The online and in-person offerings are designed to rapidly identify and spread what works, foster meaningful connections, and incorporate participant feedback to set priorities. Some organizations have even chosen to develop their own private network platform for sharing information across their internal network to expedite best practice learning and adoption.

If you would like to learn more about HealthDoers, call the KHC office at 502-238-3603. You may learn more about HealthDoers by visiting

Greater Louisville Project Health Report 2013 – Continuing the Conversation

The Greater Louisville Project has released a 2013 Health Report that assesses the health of Louisville compared with the 14 cities that have long served as its competitive peers. It identifies our community’s most challenging health factors, including low educational attainment, unemployment, high rates of smoking and obesity, low access to primary care and poor air quality. The report also highlights the disparity amount our neighborhoods.  

Continue the Conversation –  Register for the Innovation Lab:

GLP is hosting an Innovation Lab at the IdeaFestival on September 24 from 9-10am. They are planning a highly interactive, engaging session that asks participants to brainstorm around solutions for building a healthier Louisville within respective community roles. Here is the link to register if you have not already:

Kentucky Health Quality Collaborative Conference

Wednesday, August 24, 2011
8:30 AM – 4:00 PM
Capital Plaza
405 Wilkinson Blvd., Frankfort, KY 40601 

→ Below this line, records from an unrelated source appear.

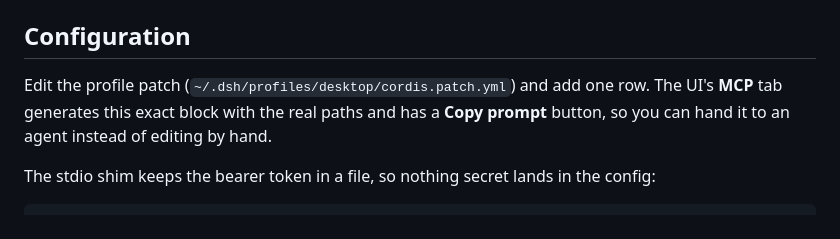
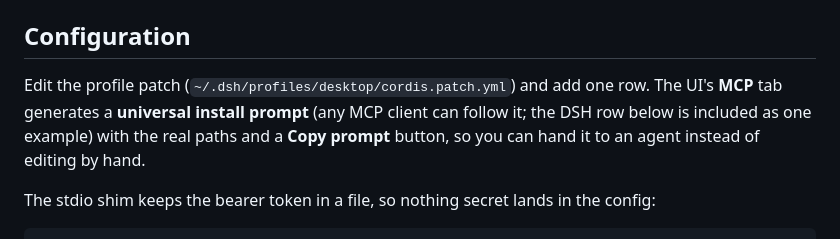
Before and after one commit to panpan-m/agent-terminal, a Markdown page: docs/dsh.md, the part around the change. Rendered like a GitHub page.

```diff
--- a/docs/dsh.md
+++ b/docs/dsh.md
@@ -6,9 +6,10 @@ up as `mcp__tio__serial_*` next to the built-in tools.
 ## Configuration
 
 Edit the profile patch (`~/.dsh/profiles/desktop/cordis.patch.yml`) and add one
-row. The UI's **MCP** tab generates this exact block with the real paths and has
-a **Copy prompt** button, so you can hand it to an agent instead of editing by
-hand.
+row. The UI's **MCP** tab generates a **universal install prompt** (any MCP
+client can follow it; the DSH row below is included as one example) with the real
+paths and a **Copy prompt** button, so you can hand it to an agent instead of
+editing by hand.
 
 The stdio shim keeps the bearer token in a file, so nothing secret lands in the
 config:
```
Also changed, not shown: README.md (+2 -2 lines), docs/screenshots/08-mcp.png, 4 other files.
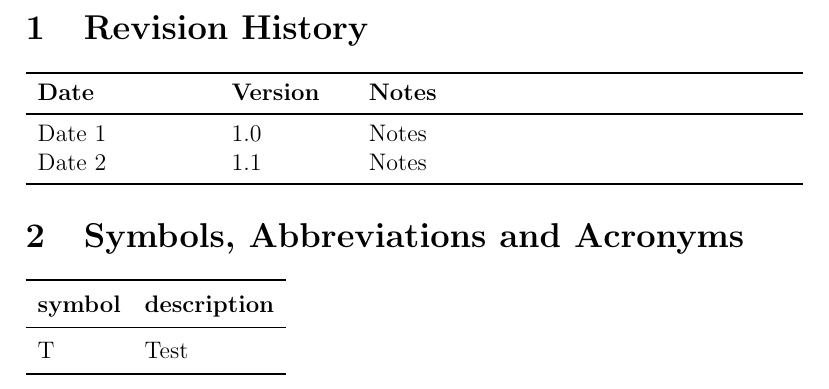
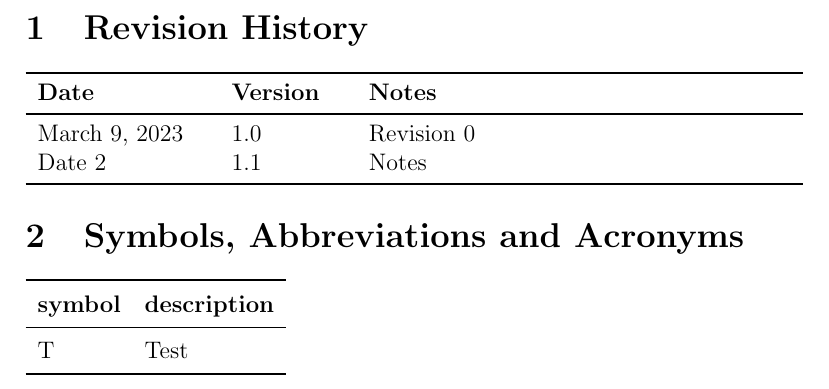
Before and after one commit to mehtaj8/Greenway, a LaTeX document (docs/VnVReport/VnVReport.tex): part of page 3 of 26, cut so that both start at the same text. Compiled offline with pdfLaTeX.

Commit message:
Updating revision history

```diff
--- a/docs/VnVReport/VnVReport.tex
+++ b/docs/VnVReport/VnVReport.tex
@@ -34,7 +34,7 @@
 \begin{tabularx}{\textwidth}{p{3cm}p{2cm}X}
 \toprule {\bf Date} & {\bf Version} & {\bf Notes}\\
 \midrule
-Date 1 & 1.0 & Notes\\
+March 9, 2023 & 1.0 & Revision 0\\
 Date 2 & 1.1 & Notes\\
 \bottomrule
 \end{tabularx}
```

Bringing Kentuckians who get care, give care, purchase care, and and pay for care to work together toward common, fundamental objectives to improve the health of all Kentuckians.  Join us as we learn about current quality improvement efforts in Kentucky, address changes occurring through health reform and national efforts to improve the quality of health care, and help shape a collaborative quality roadmap for Kentucky that supports building a healthier Kentucky.

Co-hosted by:  Foundation for a Healthy Kentucky, Friedell Committee for Health System Transformation, Health Care Excel, Humana, Kentucky Hospital Association, Kentucky Primary Care Association, Kentucky Voices for Health, Norton Healthcare, UAW/Ford Community Health & Kentuckiana Health Collaborative, and UK HealthCare